- [BRIEF]
Please output only the lines that run from the line containing "IAPI --> IDB" through the end of the material below, exactly.

- [DATA SHOWN]
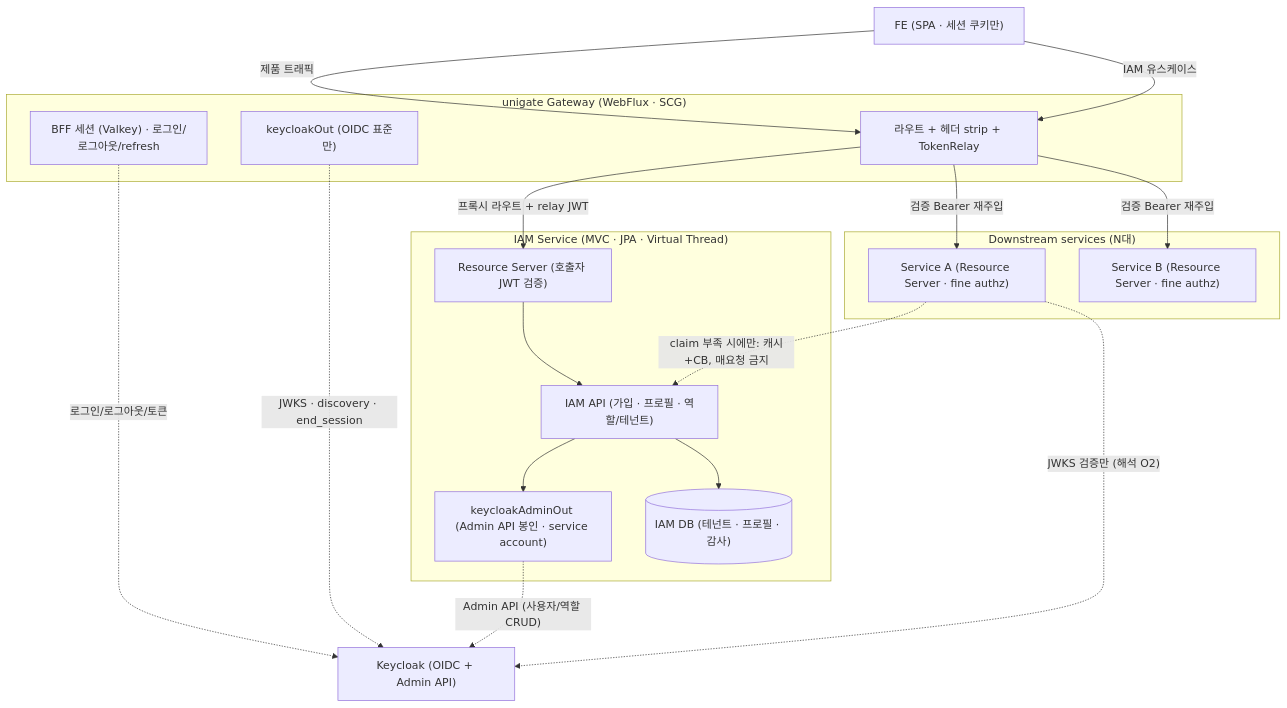
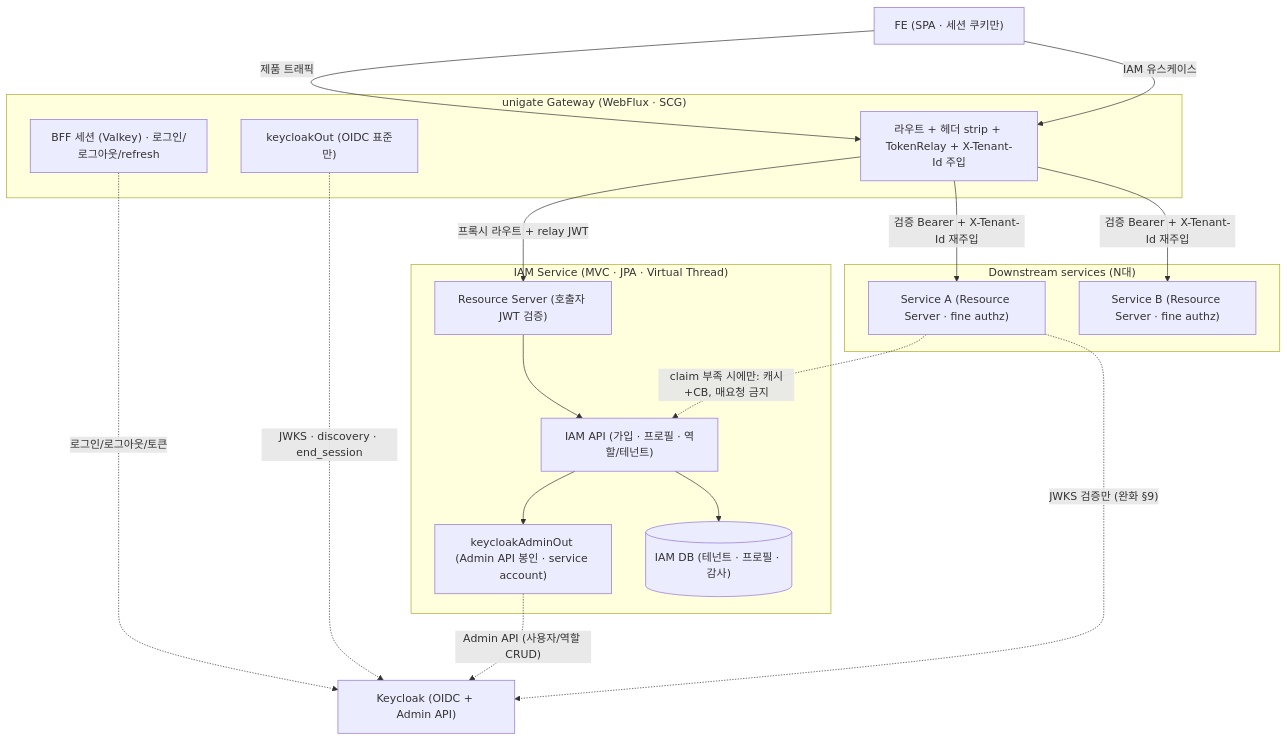
One commit to alanhakhyeonsong/unigate changed the first of 2 diagrams in docs/IAM_PLATFORM_DECISION.md. Above: the diagram before and after it, drawn with Mermaid. The commit also changed other lines of this file and 2 other files, not shown here.

````diff
--- a/docs/IAM_PLATFORM_DECISION.md
+++ b/docs/IAM_PLATFORM_DECISION.md
@@ -80,40 +86,40 @@
 ```mermaid
 flowchart TB
     FE["FE (SPA · 세션 쿠키만)"]
 
     subgraph gw ["unigate Gateway (WebFlux · SCG)"]
-      ROUTE["라우트 + 헤더 strip + TokenRelay"]
+      ROUTE["라우트 + 헤더 strip + TokenRelay + X-Tenant-Id 주입"]
       SESS["BFF 세션 (Valkey) · 로그인/로그아웃/refresh"]
       KOUT["keycloakOut (OIDC 표준만)"]
     end
 
     subgraph iam ["IAM Service (MVC · JPA · Virtual Thread)"]
       IRS["Resource Server (호출자 JWT 검증)"]
       IAPI["IAM API (가입 · 프로필 · 역할/테넌트)"]
       IADMIN["keycloakAdminOut (Admin API 봉인 · service account)"]
       IDB[("IAM DB (테넌트 · 프로필 · 감사)")]
     end
 
     subgraph ds ["Downstream services (N대)"]
       DA["Service A (Resource Server · fine authz)"]
       DB["Service B (Resource Server · fine authz)"]
     end
 
     KC["Keycloak (OIDC + Admin API)"]
 
     FE -->|"제품 트래픽"| ROUTE
-    ROUTE -->|"검증 Bearer 재주입"| DA
-    ROUTE -->|"검증 Bearer 재주입"| DB
+    ROUTE -->|"검증 Bearer + X-Tenant-Id 재주입"| DA
+    ROUTE -->|"검증 Bearer + X-Tenant-Id 재주입"| DB
     FE -->|"IAM 유스케이스"| ROUTE
     ROUTE -->|"프록시 라우트 + relay JWT"| IRS
     IRS --> IAPI
     IAPI --> IADMIN
     IAPI --> IDB
 
     SESS -.->|"로그인/로그아웃/토큰"| KC
     KOUT -.->|"JWKS · discovery · end_session"| KC
     IADMIN -.->|"Admin API (사용자/역할 CRUD)"| KC
 
     DA -.->|"claim 부족 시에만: 캐시+CB, 매요청 금지"| IAPI
-    DA -.->|"JWKS 검증만 (해석 O2)"| KC
+    DA -.->|"JWKS 검증만 (완화 §9)"| KC
 ```
````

- [REPLY TO THE TASK]
     IAPI --> IDB
 
     SESS -.->|"로그인/로그아웃/토큰"| KC
     KOUT -.->|"JWKS · discovery · end_session"| KC
     IADMIN -.->|"Admin API (사용자/역할 CRUD)"| KC
 
     DA -.->|"claim 부족 시에만: 캐시+CB, 매요청 금지"| IAPI
-    DA -.->|"JWKS 검증만 (해석 O2)"| KC
+    DA -.->|"JWKS 검증만 (완화 §9)"| KC
 ```
````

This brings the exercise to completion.